WORK TASK –
Look for "True" in every line of the listing. Copy the lines that have it.

EXERCISE INPUTS –
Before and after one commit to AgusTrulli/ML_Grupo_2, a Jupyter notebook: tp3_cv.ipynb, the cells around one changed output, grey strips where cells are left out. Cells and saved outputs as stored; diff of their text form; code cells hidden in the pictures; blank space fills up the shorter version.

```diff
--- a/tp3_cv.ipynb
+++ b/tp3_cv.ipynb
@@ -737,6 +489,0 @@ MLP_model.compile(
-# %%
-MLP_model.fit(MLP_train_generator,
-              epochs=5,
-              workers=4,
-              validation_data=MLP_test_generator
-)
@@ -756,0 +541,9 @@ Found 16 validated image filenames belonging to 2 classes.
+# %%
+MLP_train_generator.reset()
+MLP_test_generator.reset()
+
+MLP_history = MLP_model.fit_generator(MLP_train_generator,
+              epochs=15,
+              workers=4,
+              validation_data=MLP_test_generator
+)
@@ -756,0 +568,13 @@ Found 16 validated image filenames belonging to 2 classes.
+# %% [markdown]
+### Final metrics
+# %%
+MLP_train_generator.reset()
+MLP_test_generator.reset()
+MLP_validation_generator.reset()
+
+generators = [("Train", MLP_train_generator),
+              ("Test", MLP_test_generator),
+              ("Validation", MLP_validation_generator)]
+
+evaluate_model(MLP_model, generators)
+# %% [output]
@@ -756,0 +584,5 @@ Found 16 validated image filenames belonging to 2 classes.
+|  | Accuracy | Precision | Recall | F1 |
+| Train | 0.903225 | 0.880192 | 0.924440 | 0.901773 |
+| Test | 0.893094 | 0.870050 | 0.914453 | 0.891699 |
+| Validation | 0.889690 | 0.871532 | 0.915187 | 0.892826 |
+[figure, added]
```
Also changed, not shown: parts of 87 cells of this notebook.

--

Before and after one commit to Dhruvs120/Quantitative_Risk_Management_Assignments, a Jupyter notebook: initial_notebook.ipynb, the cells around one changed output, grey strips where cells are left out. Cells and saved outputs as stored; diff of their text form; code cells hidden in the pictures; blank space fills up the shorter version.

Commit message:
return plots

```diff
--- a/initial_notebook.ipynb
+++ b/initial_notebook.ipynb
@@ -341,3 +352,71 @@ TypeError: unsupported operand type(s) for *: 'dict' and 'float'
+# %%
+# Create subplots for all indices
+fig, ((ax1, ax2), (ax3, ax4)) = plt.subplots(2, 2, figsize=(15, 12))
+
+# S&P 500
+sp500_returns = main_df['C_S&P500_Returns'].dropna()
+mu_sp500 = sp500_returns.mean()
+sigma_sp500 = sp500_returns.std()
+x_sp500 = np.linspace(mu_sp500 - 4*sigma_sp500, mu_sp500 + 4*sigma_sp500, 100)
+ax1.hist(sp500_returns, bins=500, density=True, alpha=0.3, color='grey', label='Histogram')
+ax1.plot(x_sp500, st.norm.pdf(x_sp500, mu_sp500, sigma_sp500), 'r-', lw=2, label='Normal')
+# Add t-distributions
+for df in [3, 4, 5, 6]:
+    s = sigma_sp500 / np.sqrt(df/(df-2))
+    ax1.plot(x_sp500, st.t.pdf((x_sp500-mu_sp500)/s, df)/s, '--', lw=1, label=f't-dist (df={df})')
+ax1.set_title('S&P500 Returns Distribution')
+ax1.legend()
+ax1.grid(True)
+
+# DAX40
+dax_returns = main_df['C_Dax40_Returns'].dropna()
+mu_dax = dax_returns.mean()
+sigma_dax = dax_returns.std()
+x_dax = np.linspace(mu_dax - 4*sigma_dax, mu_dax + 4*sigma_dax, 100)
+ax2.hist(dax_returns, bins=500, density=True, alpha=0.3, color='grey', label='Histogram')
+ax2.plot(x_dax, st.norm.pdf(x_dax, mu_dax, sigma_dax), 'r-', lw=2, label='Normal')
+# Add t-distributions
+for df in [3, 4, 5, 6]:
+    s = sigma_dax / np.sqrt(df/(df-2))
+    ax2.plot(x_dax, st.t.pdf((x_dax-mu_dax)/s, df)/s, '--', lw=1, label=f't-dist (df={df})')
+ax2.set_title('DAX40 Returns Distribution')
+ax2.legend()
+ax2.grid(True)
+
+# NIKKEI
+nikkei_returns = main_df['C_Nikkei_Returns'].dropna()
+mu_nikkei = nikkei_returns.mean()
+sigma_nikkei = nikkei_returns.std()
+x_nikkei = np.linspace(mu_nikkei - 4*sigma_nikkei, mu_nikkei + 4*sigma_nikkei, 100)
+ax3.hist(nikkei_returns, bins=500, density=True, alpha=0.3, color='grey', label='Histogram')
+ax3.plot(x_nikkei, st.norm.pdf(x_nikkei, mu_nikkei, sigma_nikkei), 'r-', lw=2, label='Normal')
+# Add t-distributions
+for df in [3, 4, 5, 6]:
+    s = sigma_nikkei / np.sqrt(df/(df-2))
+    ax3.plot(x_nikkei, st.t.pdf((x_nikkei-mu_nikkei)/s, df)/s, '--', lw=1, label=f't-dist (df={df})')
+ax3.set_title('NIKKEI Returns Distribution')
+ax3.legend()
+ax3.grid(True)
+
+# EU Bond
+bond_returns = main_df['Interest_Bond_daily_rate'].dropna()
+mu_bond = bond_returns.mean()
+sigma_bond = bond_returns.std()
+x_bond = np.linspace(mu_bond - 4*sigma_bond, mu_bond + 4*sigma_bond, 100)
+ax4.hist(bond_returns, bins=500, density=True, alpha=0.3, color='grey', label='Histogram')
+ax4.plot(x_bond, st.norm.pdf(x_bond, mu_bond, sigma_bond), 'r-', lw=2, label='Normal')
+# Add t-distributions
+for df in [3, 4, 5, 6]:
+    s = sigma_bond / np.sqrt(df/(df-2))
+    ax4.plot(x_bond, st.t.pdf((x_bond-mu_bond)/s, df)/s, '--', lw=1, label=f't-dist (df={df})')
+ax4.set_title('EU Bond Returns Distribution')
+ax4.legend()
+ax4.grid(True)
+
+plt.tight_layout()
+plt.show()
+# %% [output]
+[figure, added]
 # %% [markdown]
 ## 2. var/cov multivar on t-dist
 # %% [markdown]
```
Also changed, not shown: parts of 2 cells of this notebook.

* * *

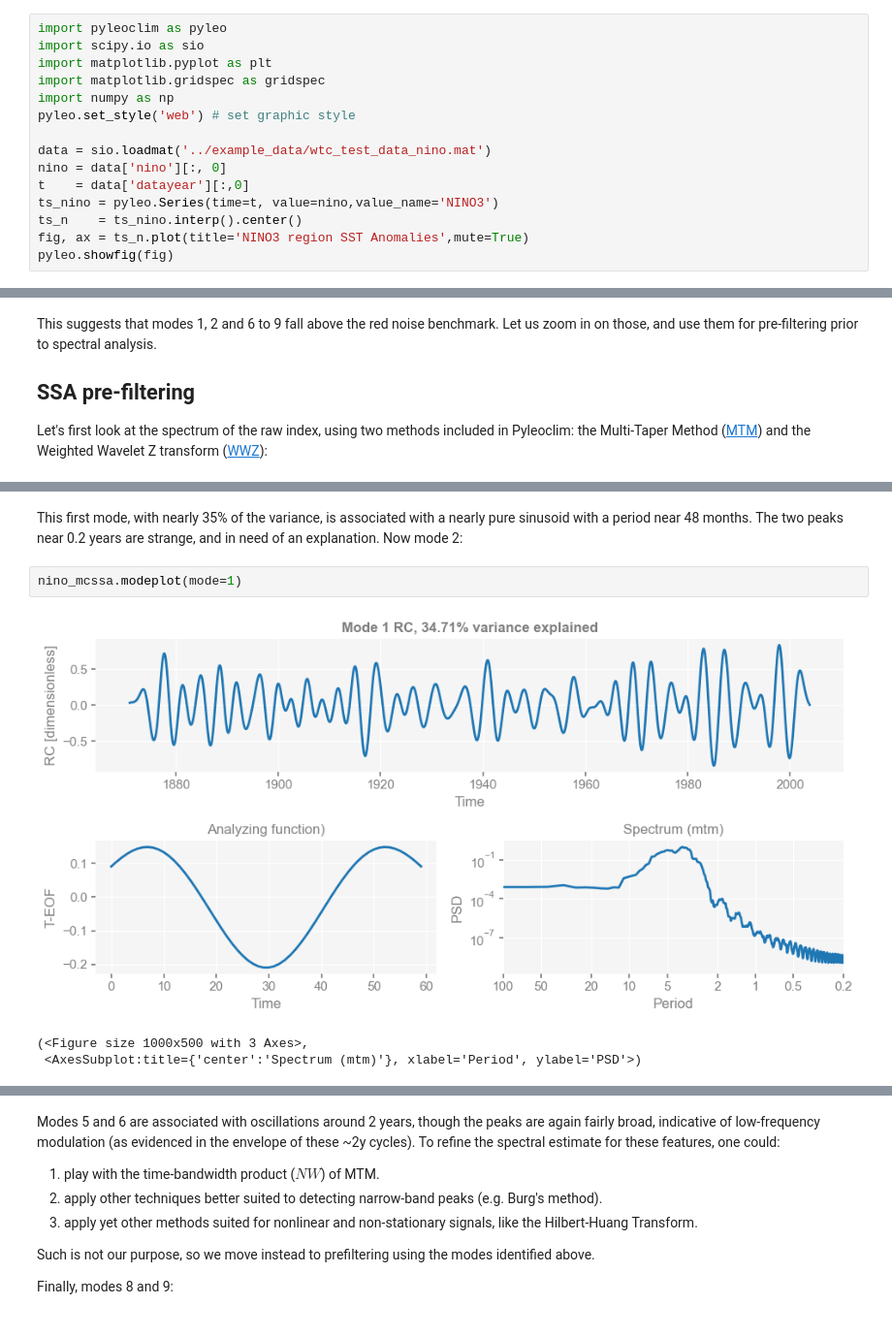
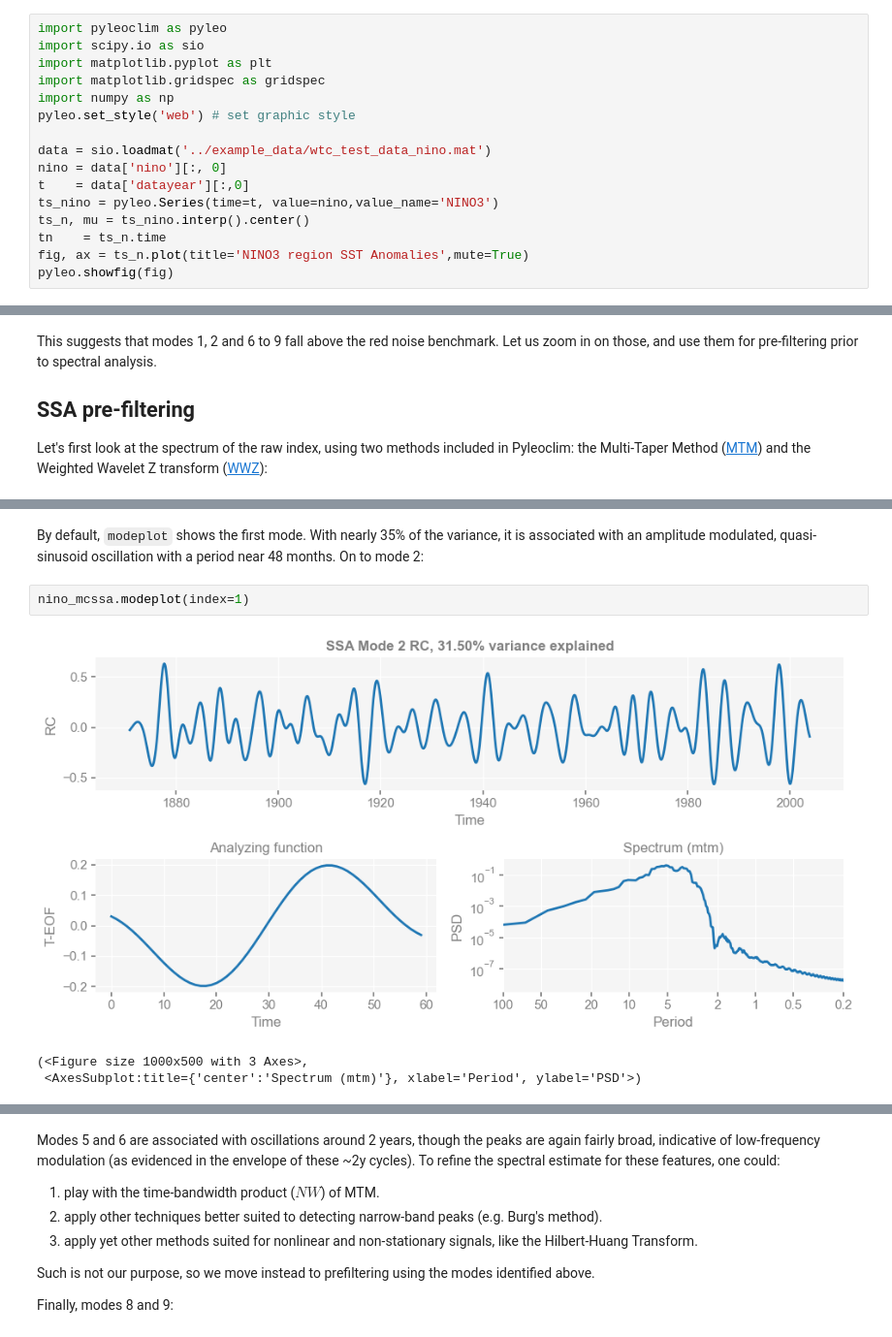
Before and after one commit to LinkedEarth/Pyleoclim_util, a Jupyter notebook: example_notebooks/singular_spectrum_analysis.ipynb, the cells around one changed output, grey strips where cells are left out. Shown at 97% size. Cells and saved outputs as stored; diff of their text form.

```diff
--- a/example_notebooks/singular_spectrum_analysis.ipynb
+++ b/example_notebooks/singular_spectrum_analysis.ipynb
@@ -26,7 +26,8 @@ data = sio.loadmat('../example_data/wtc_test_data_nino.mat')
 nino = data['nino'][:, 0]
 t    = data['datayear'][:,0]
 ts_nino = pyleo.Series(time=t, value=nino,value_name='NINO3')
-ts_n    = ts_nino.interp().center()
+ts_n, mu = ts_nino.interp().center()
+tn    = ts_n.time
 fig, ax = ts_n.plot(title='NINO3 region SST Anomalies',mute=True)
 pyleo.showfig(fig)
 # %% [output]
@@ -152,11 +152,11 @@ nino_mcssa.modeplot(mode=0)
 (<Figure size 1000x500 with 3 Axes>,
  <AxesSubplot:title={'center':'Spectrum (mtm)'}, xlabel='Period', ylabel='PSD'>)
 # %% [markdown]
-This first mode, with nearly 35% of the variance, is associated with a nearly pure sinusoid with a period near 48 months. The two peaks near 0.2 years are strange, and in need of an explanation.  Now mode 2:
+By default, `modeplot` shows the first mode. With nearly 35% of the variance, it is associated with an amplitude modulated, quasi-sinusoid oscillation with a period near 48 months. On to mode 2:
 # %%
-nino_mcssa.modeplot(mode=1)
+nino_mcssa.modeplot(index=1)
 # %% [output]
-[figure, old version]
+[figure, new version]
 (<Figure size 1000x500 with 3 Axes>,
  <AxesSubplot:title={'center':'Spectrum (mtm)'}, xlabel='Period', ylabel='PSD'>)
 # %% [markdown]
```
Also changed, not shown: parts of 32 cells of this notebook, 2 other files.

OUTPUT FOR THIS TASK –
+ax1.hist(sp500_returns, bins=500, density=True, alpha=0.3, color='grey', label='Histogram')
+ax1.grid(True)
+ax2.hist(dax_returns, bins=500, density=True, alpha=0.3, color='grey', label='Histogram')
+ax2.grid(True)
+ax3.hist(nikkei_returns, bins=500, density=True, alpha=0.3, color='grey', label='Histogram')
+ax3.grid(True)
+ax4.hist(bond_returns, bins=500, density=True, alpha=0.3, color='grey', label='Histogram')
+ax4.grid(True)
 fig, ax = ts_n.plot(title='NINO3 region SST Anomalies',mute=True)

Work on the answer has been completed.